Sam writes:

I haven't read the original, but it seems to me that the Smith passages you cite suggest an explicit "wag the dog" strategy. It's related to but distinct from the phenomenon that Greenwald and Carlson are noting, but I think the latter is more insidious. There's no doubt that on some level the Trump administration will welcome the Syria news as a distraction from domestic political concerns. But Greenwald's critique of the Russia narrative and the rush to war in Syria is actually somewhat different. The key point is that the military-industrial complex (I feel yuckily Marxian uttering that phrase but even if it doesn't quite fit reality, it's correct in spirit) and its allies are the ultimate force behind the war push in Syria. And they are, by and large, no lovers of Trump. But sure, they'll leverage domestic political concerns to take advantage of when best to get Executive Branch sign off.

In other words, the key question to ask isn't (just) why should we let the President distract us from scandals and get personal glory through warmongering. The key question is to ask why the Deep State *favors* this outcome, and why we put up with that.

EDIT: By the way, I'm too young to have proper perspective on the events of the time, but I believe the original 1997 Wag The Dog film -- based on a 1993 novel suggesting such tactics were behind Desert Storm -- must have been at least in part motivated by similar concerns with regard to the Clinton Administration. It's a highly trans-partisan concern.

Sam writes:

EDIT2: I don't know the history, but I am curious about the corresponding UK military interventions of Smith's era were. He would have been in his prime during the French and Indian Wars, and already a wise old man by the time of the American Revolution. I wonder if Smith saw George Washington somewhat analogously to how Dick Cheney (in his more sober moments) must have viewed Osama Bin Laden -- blowback.

Mark Bahner writes:

To me, the saddest thing in this situation is that Tucker Carlson and nearly all others don't even mention that the Constitution requires a congressional declaration of war for a president to wage war.

I think rather than Adam Smith's words in this situation, what is truly frightening is that a substantial majority of the citizens of the U.S.--not to mention members of Congress--seem to view the military as a personal instrument of presidential power.

Weir writes:

"Wholly absorbed in the production of wealth and in the peaceful struggle of competition, it no longer comprehended that ghosts from the days of Rome had watched over its cradle.
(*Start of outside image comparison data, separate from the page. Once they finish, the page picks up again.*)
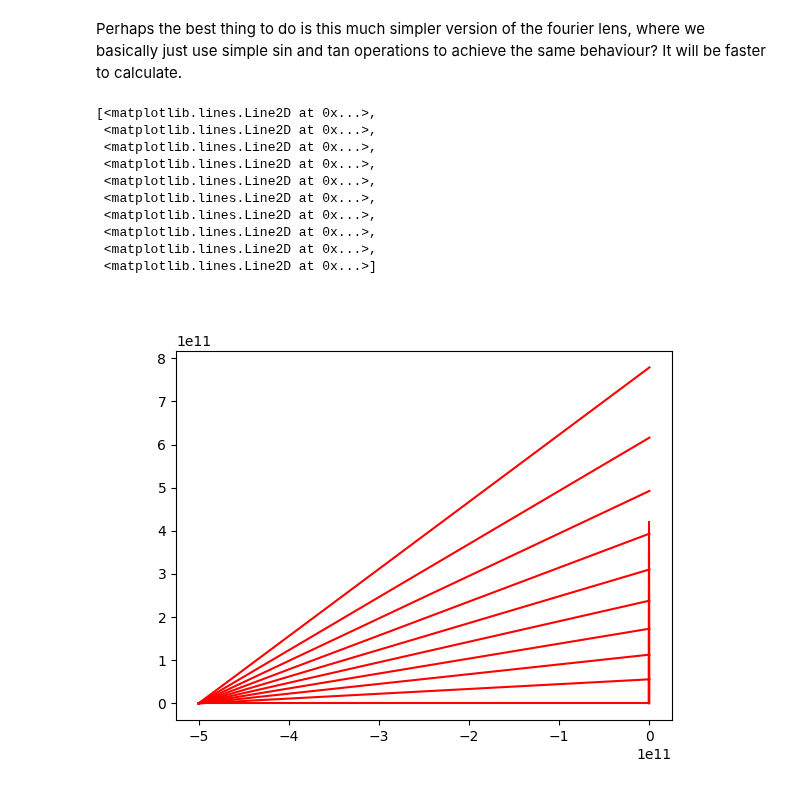
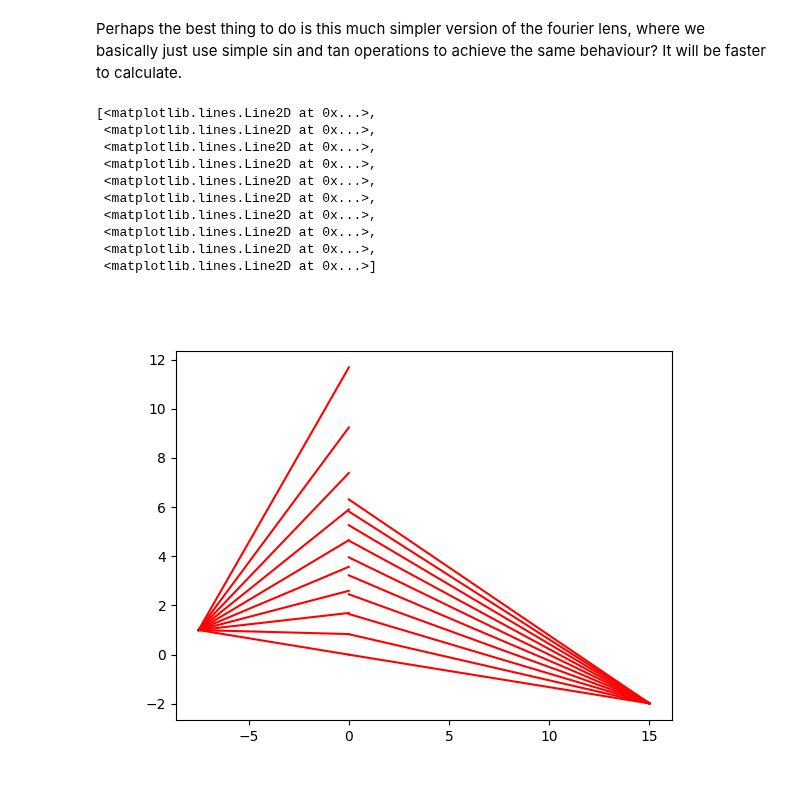
Before and after one commit to DavidLanders95/MonteCarloMS, a Jupyter notebook: lens.ipynb, the cells around one changed output. Saved outputs shown, nothing was run; the diff lists cells and outputs as text; code cells hidden in the pictures.

```diff
--- a/lens.ipynb
+++ b/lens.ipynb
@@ -218,33 +218,33 @@ vz_pp1 = z1
 v_mag = np.sqrt(vy_pp1**2 + vz_pp1**2)
 
 # And it's direction cosines
 M1_p = vy_pp1 / v_mag
 
 f = 5
 m = -2.0
 
-z1 = f * ((1 / m_p) - 1)
-z2 = f * (1 - m_p)
+z1 = f * ((1 / m) - 1)
+z2 = f * (1 - m)
 
 z1s = np.linspace(z1, z1, N)
 z2s = np.linspace(z2, z2, N)
 
 y1_l = np.tan(theta) * np.abs(z1)
 y1_r = np.sin(theta) * np.abs(z1)
 y2 = M1_p * z2
 
 plt.figure()
 plt.plot([z1s, np.zeros(len(z1s))], [y0, y1_l], '-r')
 plt.plot([np.zeros(len(z1s)), z2s], [y1_r, y2], '-r')
 # %% [output]
 [<matplotlib.lines.Line2D at 0x...>,
  <matplotlib.lines.Line2D at 0x...>,
  <matplotlib.lines.Line2D at 0x...>,
  <matplotlib.lines.Line2D at 0x...>,
  <matplotlib.lines.Line2D at 0x...>,
  <matplotlib.lines.Line2D at 0x...>,
  <matplotlib.lines.Line2D at 0x...>,
  <matplotlib.lines.Line2D at 0x...>,
  <matplotlib.lines.Line2D at 0x...>,
  <matplotlib.lines.Line2D at 0x...>]
-[figure, old version]
+[figure, new version]
```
But unheroic as bourgeois society is, yet it had need of heroism, of sacrifice, of terror, of civil war and of national battles to bring it into being."

This was Marx writing about France, but when I read it I think of Hamilton's ambition or Washington's spirit. Ghosts, and holdovers, entirely outdated and anachronistic in our society. But our society, as Marx says, was brought into being by these relics from an earlier age. Because we're bourgeois, Hamilton's lust for fame is alien to us, and Washington's idea of glory seems foreign, barbaric, ridiculous. What motivated them makes no sense to us. But their motives are beside the point, aren't they? People can do the right thing for the wrong reason, or the wrong thing for the right reason, but there's still a real world out there, separate to anybody's motives.

Also this quote from WoN, Book 5 Chapter 3, on how the trivial amusement of hearing about military victories overseas while being completely removed from the atrocities of warfare make people more inclined to support military action:

“In great empires, the people who live in the capital, and in the provinces remote from the scene of action, feel, many of them, scarce any inconveniency from the war, but enjoy, at their ease, the amusement of reading in the newspapers the exploits of their own fleets and armies. To them this amusement compensates the small difference between the taxes which they pay on account of the war, and those which they had been accustomed to pay in time of peace. They are commonly dissatisfied with the return of peace, which puts an end to their amusement, and to a thousand visionary hopes of conquest and national glory, from a longer continuance of the war.”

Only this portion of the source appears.